Although there is evidence in the research literature from as far back as 40 years showing that the symptoms of attention-deficit/hyperactivity disorder (ADHD) often persist into adulthood, it has been only in the past decade or so that integrative treatment models designed specifically for adult ADHD have been developed.
Ari Tuckman, PsyD;
Oakland, Calif: New Harbinger, 2007
252 pp. • $49.95 (softcover)
Although there is evidence in the research literature from as far back as 40 years showing that the symptoms of attention-deficit/hyperactivity disorder (ADHD) often persist into adulthood, it has been only in the past decade or so that integrative treatment models designed specifically for adult ADHD have been developed. While there has not been a systematic empirical study of integrative, multimodal treatments for adult ADHD, there is a growing clinical research literature on the combination of pharmacotherapy and psychosocial treatments.
Ari Tuckman's book, Integrative Treatment for Adult ADHD: A Practical, Easy-to-Use Guide for Clinicians, tethers together the essential information about the treatment of adult ADHD. True to the book's subtitle, Tuckman surveys the relevant literature and culls from it a collection of practical intervention strategies that provide mental health clinicians a framework with which to help their adult patients with ADHD.
Clinicians cannot effectively implement treatment strategies for adult ADHD without first grasping the effects of the disorder on the daily lives of their patients. Thus, the first part of the book provides an introduction to adult ADHD. Chapter 1 provides the reader with a brief history of the diagnosis, the evolution and limitations of current diagnostic criteria, a review of commonly used assessment instruments, and a discussion of the various challenges to making an accurate diagnosis. Chapter 2 reviews the neurobiological and genetic underpinnings of ADHD as well as theories of the role of executive dysfunction as the source of the self-regulation problems encountered by adult patients. Chapter 3 outlines the types of day-to-day impairments experienced by adults with ADHD. Rather than ADHD being a benign disorder, its untreated symptoms can cause significant life problems.
The second part of the book introduces the components of integrative treatment, starting with a discussion of psychoeducation in Chapter 4. Chapter 5 is an overview of the pharmacological treatment options, including second-tier agents and combination regimens for cases of comorbidity. ADHD coaching is discussed in the penultimate chapter, and Chapter 7 wraps up the discussion of treatment with ways to adapt psychotherapy to address the low self-esteem, distorted cognitive patterns, and maladaptive coping behaviors associated with adult ADHD. The appendix offers resources that clinicians can give to patients. In addition, readers are invited to visit the author's Web site for useful clinical materials that can be downloaded.

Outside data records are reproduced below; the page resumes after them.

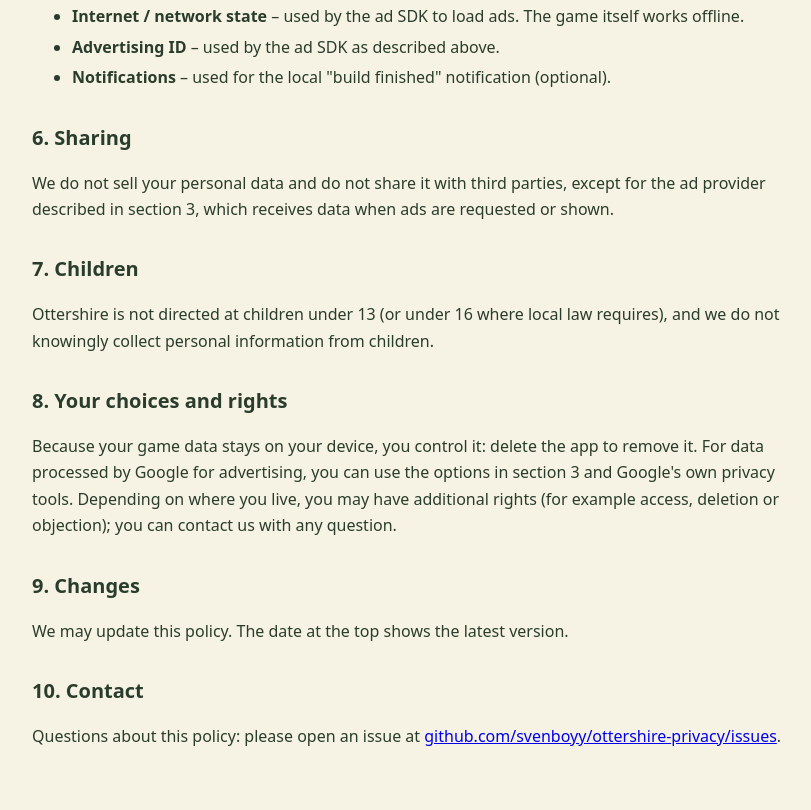
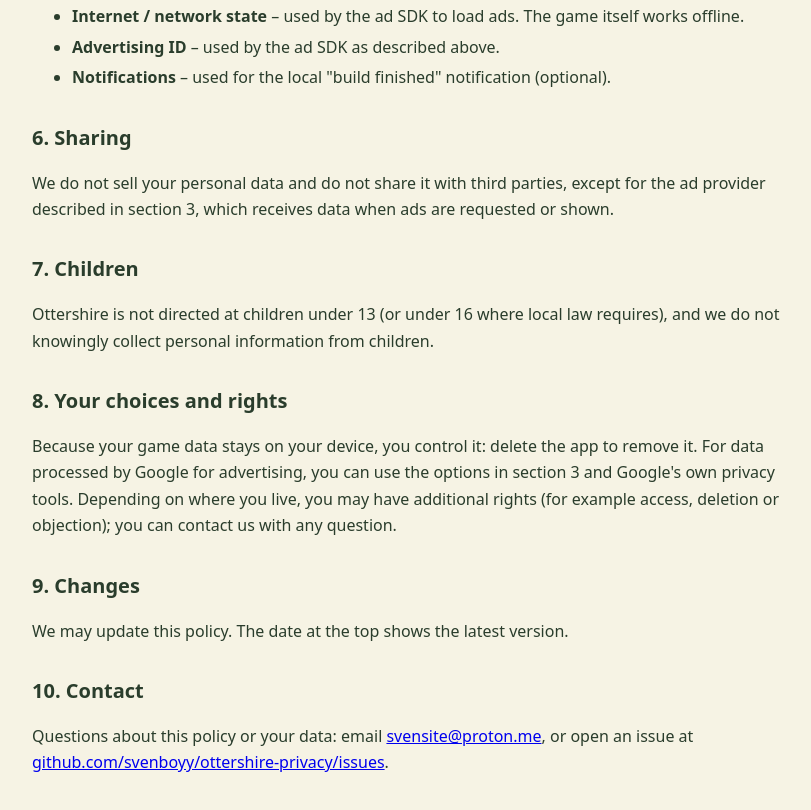
Before and after one commit to svenboyy/ottershire-privacy, a plain HTML site: page index.html in a window 1280 px wide. Shown: the part 1218-2028 px from the top of the page, without its empty margins (228-1039 px from the left). Drawn offline with Linux system fonts and the light colour scheme.

Commit message:
Add contact email

```diff
--- a/index.html
+++ b/index.html
@@ -55,5 +55,5 @@ li{margin:4px 0}
 <p>We may update this policy. The date at the top shows the latest version.</p>
 
 <h2>10. Contact</h2>
-<p>Questions about this policy: please open an issue at <a href="https://github.com/svenboyy/ottershire-privacy/issues">github.com/svenboyy/ottershire-privacy/issues</a>.</p>
+<p>Questions about this policy or your data: email <a href="mailto:svensite@proton.me">svensite@proton.me</a>, or open an issue at <a href="https://github.com/svenboyy/ottershire-privacy/issues">github.com/svenboyy/ottershire-privacy/issues</a>.</p>
 </body></html>
```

Overall, Tuckman's book offers a highly competent overview of adult ADHD and gives practicing clinicians useful strategies for helping their adult patients with ADHD to better manage their lives and thereby to experience improved well-being.